__Task brief__: Please reproduce each of the entries below exactly as they appear.

===== Extracted information

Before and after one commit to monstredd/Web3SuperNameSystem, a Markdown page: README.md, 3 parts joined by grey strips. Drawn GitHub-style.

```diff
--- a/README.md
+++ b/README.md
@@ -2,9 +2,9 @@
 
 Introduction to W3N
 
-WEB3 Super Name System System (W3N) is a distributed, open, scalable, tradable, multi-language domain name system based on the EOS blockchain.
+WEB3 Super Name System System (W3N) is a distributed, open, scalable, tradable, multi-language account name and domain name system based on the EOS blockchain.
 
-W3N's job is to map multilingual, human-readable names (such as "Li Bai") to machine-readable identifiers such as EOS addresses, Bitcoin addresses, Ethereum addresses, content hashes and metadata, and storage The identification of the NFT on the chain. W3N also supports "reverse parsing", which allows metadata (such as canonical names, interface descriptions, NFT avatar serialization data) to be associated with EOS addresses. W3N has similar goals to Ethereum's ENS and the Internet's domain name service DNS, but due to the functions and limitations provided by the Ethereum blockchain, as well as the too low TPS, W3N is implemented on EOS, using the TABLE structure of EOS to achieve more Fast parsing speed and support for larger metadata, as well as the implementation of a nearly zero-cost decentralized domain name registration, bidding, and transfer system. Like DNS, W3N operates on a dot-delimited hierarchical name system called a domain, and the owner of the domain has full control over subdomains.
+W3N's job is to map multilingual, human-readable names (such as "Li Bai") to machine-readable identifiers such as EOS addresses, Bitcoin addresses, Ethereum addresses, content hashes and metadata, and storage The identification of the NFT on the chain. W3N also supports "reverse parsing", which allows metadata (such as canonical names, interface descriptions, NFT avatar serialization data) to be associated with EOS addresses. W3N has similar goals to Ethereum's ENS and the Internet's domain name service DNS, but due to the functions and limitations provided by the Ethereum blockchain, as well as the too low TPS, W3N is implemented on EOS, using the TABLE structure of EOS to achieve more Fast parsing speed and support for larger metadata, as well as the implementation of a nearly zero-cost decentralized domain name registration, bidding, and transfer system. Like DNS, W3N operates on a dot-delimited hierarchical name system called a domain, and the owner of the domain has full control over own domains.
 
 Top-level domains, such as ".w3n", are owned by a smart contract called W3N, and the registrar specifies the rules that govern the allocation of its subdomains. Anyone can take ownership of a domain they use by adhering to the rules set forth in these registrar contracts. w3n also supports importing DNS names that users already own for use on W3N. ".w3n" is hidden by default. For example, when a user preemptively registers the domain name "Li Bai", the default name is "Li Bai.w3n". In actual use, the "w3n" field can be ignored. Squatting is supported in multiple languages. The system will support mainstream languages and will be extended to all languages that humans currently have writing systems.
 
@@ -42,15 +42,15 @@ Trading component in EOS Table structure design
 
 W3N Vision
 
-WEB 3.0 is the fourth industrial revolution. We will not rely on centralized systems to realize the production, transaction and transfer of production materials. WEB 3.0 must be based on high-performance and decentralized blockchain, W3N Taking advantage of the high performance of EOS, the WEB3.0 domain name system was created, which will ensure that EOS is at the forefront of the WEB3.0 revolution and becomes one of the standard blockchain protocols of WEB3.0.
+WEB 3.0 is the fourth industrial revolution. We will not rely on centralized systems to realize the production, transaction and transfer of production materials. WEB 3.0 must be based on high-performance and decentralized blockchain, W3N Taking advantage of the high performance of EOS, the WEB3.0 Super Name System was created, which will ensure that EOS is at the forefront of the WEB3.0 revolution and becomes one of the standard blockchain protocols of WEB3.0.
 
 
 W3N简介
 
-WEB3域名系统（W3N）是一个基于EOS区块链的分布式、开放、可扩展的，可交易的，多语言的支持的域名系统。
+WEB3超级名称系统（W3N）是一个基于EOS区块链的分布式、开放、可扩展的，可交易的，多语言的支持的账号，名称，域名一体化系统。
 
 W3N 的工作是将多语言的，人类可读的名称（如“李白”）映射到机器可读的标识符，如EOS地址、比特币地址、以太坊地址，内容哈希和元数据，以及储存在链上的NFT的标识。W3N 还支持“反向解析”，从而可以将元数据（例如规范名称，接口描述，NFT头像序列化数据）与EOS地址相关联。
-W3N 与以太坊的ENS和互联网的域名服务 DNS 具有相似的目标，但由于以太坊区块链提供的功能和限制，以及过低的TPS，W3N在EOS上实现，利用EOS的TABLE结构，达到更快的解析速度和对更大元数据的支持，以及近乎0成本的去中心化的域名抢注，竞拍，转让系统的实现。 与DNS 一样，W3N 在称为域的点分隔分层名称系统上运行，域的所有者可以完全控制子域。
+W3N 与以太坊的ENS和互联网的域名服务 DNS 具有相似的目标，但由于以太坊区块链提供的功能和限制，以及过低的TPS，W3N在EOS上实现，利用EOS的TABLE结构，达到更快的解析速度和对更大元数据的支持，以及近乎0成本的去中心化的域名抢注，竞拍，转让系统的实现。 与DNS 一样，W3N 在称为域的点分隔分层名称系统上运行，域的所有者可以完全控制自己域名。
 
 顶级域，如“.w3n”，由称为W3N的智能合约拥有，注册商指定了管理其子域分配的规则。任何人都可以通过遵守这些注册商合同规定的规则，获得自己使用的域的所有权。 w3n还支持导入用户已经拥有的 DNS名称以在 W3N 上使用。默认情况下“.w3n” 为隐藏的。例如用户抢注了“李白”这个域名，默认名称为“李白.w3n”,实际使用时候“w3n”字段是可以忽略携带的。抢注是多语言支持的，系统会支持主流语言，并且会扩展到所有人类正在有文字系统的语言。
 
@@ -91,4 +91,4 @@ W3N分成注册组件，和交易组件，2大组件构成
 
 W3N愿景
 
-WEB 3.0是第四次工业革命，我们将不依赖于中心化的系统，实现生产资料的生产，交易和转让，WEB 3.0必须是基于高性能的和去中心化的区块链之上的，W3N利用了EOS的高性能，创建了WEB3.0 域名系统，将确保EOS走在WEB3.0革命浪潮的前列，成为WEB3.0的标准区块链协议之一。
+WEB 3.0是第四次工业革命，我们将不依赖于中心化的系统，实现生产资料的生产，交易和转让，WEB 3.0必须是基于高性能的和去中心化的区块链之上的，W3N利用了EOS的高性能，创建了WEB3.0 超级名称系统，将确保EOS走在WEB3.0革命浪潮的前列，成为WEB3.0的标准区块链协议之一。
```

==========

__Response to the exercise__:
Before and after one commit to monstredd/Web3SuperNameSystem, a Markdown page: README.md, 3 parts joined by grey strips. Drawn GitHub-style.

```diff
--- a/README.md
+++ b/README.md
@@ -2,9 +2,9 @@
 
 Introduction to W3N
 
-WEB3 Super Name System System (W3N) is a distributed, open, scalable, tradable, multi-language domain name system based on the EOS blockchain.
+WEB3 Super Name System System (W3N) is a distributed, open, scalable, tradable, multi-language account name and domain name system based on the EOS blockchain.
 
-W3N's job is to map multilingual, human-readable names (such as "Li Bai") to machine-readable identifiers such as EOS addresses, Bitcoin addresses, Ethereum addresses, content hashes and metadata, and storage The identification of the NFT on the chain. W3N also supports "reverse parsing", which allows metadata (such as canonical names, interface descriptions, NFT avatar serialization data) to be associated with EOS addresses. W3N has similar goals to Ethereum's ENS and the Internet's domain name service DNS, but due to the functions and limitations provided by the Ethereum blockchain, as well as the too low TPS, W3N is implemented on EOS, using the TABLE structure of EOS to achieve more Fast parsing speed and support for larger metadata, as well as the implementation of a nearly zero-cost decentralized domain name registration, bidding, and transfer system. Like DNS, W3N operates on a dot-delimited hierarchical name system called a domain, and the owner of the domain has full control over subdomains.
+W3N's job is to map multilingual, human-readable names (such as "Li Bai") to machine-readable identifiers such as EOS addresses, Bitcoin addresses, Ethereum addresses, content hashes and metadata, and storage The identification of the NFT on the chain. W3N also supports "reverse parsing", which allows metadata (such as canonical names, interface descriptions, NFT avatar serialization data) to be associated with EOS addresses. W3N has similar goals to Ethereum's ENS and the Internet's domain name service DNS, but due to the functions and limitations provided by the Ethereum blockchain, as well as the too low TPS, W3N is implemented on EOS, using the TABLE structure of EOS to achieve more Fast parsing speed and support for larger metadata, as well as the implementation of a nearly zero-cost decentralized domain name registration, bidding, and transfer system. Like DNS, W3N operates on a dot-delimited hierarchical name system called a domain, and the owner of the domain has full control over own domains.
 
 Top-level domains, such as ".w3n", are owned by a smart contract called W3N, and the registrar specifies the rules that govern the allocation of its subdomains. Anyone can take ownership of a domain they use by adhering to the rules set forth in these registrar contracts. w3n also supports importing DNS names that users already own for use on W3N. ".w3n" is hidden by default. For example, when a user preemptively registers the domain name "Li Bai", the default name is "Li Bai.w3n". In actual use, the "w3n" field can be ignored. Squatting is supported in multiple languages. The system will support mainstream languages and will be extended to all languages that humans currently have writing systems.
 
@@ -42,15 +42,15 @@ Trading component in EOS Table structure design
 
 W3N Vision
 
-WEB 3.0 is the fourth industrial revolution. We will not rely on centralized systems to realize the production, transaction and transfer of production materials. WEB 3.0 must be based on high-performance and decentralized blockchain, W3N Taking advantage of the high performance of EOS, the WEB3.0 domain name system was created, which will ensure that EOS is at the forefront of the WEB3.0 revolution and becomes one of the standard blockchain protocols of WEB3.0.
+WEB 3.0 is the fourth industrial revolution. We will not rely on centralized systems to realize the production, transaction and transfer of production materials. WEB 3.0 must be based on high-performance and decentralized blockchain, W3N Taking advantage of the high performance of EOS, the WEB3.0 Super Name System was created, which will ensure that EOS is at the forefront of the WEB3.0 revolution and becomes one of the standard blockchain protocols of WEB3.0.
 
 
 W3N简介
 
-WEB3域名系统（W3N）是一个基于EOS区块链的分布式、开放、可扩展的，可交易的，多语言的支持的域名系统。
+WEB3超级名称系统（W3N）是一个基于EOS区块链的分布式、开放、可扩展的，可交易的，多语言的支持的账号，名称，域名一体化系统。
 
 W3N 的工作是将多语言的，人类可读的名称（如“李白”）映射到机器可读的标识符，如EOS地址、比特币地址、以太坊地址，内容哈希和元数据，以及储存在链上的NFT的标识。W3N 还支持“反向解析”，从而可以将元数据（例如规范名称，接口描述，NFT头像序列化数据）与EOS地址相关联。
-W3N 与以太坊的ENS和互联网的域名服务 DNS 具有相似的目标，但由于以太坊区块链提供的功能和限制，以及过低的TPS，W3N在EOS上实现，利用EOS的TABLE结构，达到更快的解析速度和对更大元数据的支持，以及近乎0成本的去中心化的域名抢注，竞拍，转让系统的实现。 与DNS 一样，W3N 在称为域的点分隔分层名称系统上运行，域的所有者可以完全控制子域。
+W3N 与以太坊的ENS和互联网的域名服务 DNS 具有相似的目标，但由于以太坊区块链提供的功能和限制，以及过低的TPS，W3N在EOS上实现，利用EOS的TABLE结构，达到更快的解析速度和对更大元数据的支持，以及近乎0成本的去中心化的域名抢注，竞拍，转让系统的实现。 与DNS 一样，W3N 在称为域的点分隔分层名称系统上运行，域的所有者可以完全控制自己域名。
 
 顶级域，如“.w3n”，由称为W3N的智能合约拥有，注册商指定了管理其子域分配的规则。任何人都可以通过遵守这些注册商合同规定的规则，获得自己使用的域的所有权。 w3n还支持导入用户已经拥有的 DNS名称以在 W3N 上使用。默认情况下“.w3n” 为隐藏的。例如用户抢注了“李白”这个域名，默认名称为“李白.w3n”,实际使用时候“w3n”字段是可以忽略携带的。抢注是多语言支持的，系统会支持主流语言，并且会扩展到所有人类正在有文字系统的语言。
 
@@ -91,4 +91,4 @@ W3N分成注册组件，和交易组件，2大组件构成
 
 W3N愿景
 
-WEB 3.0是第四次工业革命，我们将不依赖于中心化的系统，实现生产资料的生产，交易和转让，WEB 3.0必须是基于高性能的和去中心化的区块链之上的，W3N利用了EOS的高性能，创建了WEB3.0 域名系统，将确保EOS走在WEB3.0革命浪潮的前列，成为WEB3.0的标准区块链协议之一。
+WEB 3.0是第四次工业革命，我们将不依赖于中心化的系统，实现生产资料的生产，交易和转让，WEB 3.0必须是基于高性能的和去中心化的区块链之上的，W3N利用了EOS的高性能，创建了WEB3.0 超级名称系统，将确保EOS走在WEB3.0革命浪潮的前列，成为WEB3.0的标准区块链协议之一。
```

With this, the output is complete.